What lines in this listing contain the string "that"? Report each one by copying it.

──────── Dataset records

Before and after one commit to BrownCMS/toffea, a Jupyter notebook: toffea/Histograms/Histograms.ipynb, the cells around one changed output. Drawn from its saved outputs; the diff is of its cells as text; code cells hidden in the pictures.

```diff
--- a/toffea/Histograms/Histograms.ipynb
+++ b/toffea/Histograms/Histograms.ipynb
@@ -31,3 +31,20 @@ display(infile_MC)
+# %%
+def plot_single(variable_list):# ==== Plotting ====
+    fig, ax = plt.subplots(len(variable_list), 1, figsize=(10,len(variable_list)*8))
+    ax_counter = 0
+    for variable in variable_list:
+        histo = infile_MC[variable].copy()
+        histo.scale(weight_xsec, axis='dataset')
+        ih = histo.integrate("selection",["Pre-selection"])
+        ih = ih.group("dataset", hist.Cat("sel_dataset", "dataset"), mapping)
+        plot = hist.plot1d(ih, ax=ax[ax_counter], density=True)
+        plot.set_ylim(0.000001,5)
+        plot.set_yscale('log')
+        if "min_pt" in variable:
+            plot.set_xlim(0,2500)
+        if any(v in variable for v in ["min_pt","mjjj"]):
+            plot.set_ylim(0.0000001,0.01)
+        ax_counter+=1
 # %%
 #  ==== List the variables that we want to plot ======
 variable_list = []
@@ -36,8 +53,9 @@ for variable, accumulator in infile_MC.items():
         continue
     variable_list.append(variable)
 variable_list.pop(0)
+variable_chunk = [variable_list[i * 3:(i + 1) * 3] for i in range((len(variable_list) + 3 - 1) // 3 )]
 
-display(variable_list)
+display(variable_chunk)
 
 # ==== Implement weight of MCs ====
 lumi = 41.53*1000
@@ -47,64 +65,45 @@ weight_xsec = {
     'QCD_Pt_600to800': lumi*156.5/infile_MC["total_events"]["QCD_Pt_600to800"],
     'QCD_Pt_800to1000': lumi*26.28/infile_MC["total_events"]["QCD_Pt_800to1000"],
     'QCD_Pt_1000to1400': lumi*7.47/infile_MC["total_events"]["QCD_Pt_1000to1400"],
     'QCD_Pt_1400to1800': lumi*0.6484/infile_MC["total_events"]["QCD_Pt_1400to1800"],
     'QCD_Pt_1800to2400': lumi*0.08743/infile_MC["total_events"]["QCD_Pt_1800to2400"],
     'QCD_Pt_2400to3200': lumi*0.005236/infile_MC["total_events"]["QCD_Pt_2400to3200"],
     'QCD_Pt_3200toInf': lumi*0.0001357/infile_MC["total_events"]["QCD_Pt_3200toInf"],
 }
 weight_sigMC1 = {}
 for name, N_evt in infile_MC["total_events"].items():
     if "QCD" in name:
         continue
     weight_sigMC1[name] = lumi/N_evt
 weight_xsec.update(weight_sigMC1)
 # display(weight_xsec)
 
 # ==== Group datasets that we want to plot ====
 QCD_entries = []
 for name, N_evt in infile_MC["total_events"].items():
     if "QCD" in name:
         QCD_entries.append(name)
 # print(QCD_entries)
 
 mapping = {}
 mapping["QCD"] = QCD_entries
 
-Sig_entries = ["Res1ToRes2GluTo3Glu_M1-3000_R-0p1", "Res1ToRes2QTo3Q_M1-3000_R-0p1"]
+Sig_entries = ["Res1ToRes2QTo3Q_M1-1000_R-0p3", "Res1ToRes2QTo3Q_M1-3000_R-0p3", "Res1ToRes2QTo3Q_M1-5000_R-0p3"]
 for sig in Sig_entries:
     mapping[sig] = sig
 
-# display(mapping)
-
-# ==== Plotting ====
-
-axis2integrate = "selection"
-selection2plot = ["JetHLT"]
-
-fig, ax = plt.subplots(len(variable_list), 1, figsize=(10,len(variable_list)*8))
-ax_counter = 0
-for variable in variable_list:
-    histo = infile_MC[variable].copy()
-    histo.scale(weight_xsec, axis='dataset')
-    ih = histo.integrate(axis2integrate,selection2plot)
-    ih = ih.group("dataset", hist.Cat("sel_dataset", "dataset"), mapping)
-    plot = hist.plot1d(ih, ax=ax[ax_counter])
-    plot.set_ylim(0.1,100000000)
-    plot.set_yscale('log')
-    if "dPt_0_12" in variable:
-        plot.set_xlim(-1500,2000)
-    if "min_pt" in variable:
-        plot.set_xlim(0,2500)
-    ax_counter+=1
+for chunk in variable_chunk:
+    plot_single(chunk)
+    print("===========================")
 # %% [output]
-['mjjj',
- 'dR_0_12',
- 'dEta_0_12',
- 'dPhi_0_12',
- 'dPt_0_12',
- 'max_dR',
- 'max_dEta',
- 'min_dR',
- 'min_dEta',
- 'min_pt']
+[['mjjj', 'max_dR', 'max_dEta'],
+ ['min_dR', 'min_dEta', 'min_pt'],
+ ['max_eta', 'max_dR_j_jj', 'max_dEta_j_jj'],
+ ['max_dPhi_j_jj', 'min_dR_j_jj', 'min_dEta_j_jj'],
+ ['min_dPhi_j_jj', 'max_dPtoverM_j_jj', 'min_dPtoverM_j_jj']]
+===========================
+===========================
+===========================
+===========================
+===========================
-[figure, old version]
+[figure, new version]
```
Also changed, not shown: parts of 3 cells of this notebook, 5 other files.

────────────────

The answer
 #  ==== List the variables that we want to plot ======
 # ==== Group datasets that we want to plot ====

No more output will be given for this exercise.